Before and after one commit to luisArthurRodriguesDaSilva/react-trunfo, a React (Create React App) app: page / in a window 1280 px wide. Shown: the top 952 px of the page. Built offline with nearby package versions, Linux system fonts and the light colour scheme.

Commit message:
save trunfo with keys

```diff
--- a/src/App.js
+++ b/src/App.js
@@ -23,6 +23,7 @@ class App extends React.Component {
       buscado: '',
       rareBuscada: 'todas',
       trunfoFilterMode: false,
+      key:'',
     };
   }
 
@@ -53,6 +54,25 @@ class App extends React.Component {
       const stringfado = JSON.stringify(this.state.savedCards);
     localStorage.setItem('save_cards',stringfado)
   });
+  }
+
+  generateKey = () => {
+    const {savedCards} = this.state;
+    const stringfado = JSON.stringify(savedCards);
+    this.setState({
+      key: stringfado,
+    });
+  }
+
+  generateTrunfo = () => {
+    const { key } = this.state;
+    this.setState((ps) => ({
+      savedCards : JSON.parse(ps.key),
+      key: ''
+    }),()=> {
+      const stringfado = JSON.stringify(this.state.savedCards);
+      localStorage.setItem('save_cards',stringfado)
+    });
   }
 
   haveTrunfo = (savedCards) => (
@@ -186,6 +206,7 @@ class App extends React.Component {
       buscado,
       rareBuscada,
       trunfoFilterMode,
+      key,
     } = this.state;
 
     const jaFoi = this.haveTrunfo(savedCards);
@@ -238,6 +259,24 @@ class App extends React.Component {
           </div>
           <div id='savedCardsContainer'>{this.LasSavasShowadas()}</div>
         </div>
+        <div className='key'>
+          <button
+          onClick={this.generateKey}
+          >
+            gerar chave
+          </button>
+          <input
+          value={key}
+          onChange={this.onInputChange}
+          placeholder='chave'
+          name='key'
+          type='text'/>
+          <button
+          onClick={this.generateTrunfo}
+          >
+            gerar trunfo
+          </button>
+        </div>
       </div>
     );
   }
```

◇ ◇ ◇ ◇

■ What this task involves
Write the material above out once more, exactly as it stands.

■ Exercise answer
Before and after one commit to luisArthurRodriguesDaSilva/react-trunfo, a React (Create React App) app: page / in a window 1280 px wide. Shown: the top 952 px of the page. Built offline with nearby package versions, Linux system fonts and the light colour scheme.

Commit message:
save trunfo with keys

```diff
--- a/src/App.js
+++ b/src/App.js
@@ -23,6 +23,7 @@ class App extends React.Component {
       buscado: '',
       rareBuscada: 'todas',
       trunfoFilterMode: false,
+      key:'',
     };
   }
 
@@ -53,6 +54,25 @@ class App extends React.Component {
       const stringfado = JSON.stringify(this.state.savedCards);
     localStorage.setItem('save_cards',stringfado)
   });
+  }
+
+  generateKey = () => {
+    const {savedCards} = this.state;
+    const stringfado = JSON.stringify(savedCards);
+    this.setState({
+      key: stringfado,
+    });
+  }
+
+  generateTrunfo = () => {
+    const { key } = this.state;
+    this.setState((ps) => ({
+      savedCards : JSON.parse(ps.key),
+      key: ''
+    }),()=> {
+      const stringfado = JSON.stringify(this.state.savedCards);
+      localStorage.setItem('save_cards',stringfado)
+    });
   }
 
   haveTrunfo = (savedCards) => (
@@ -186,6 +206,7 @@ class App extends React.Component {
       buscado,
       rareBuscada,
       trunfoFilterMode,
+      key,
     } = this.state;
 
     const jaFoi = this.haveTrunfo(savedCards);
@@ -238,6 +259,24 @@ class App extends React.Component {
           </div>
           <div id='savedCardsContainer'>{this.LasSavasShowadas()}</div>
         </div>
+        <div className='key'>
+          <button
+          onClick={this.generateKey}
+          >
+            gerar chave
+          </button>
+          <input
+          value={key}
+          onChange={this.onInputChange}
+          placeholder='chave'
+          name='key'
+          type='text'/>
+          <button
+          onClick={this.generateTrunfo}
+          >
+            gerar trunfo
+          </button>
+        </div>
       </div>
     );
   }
```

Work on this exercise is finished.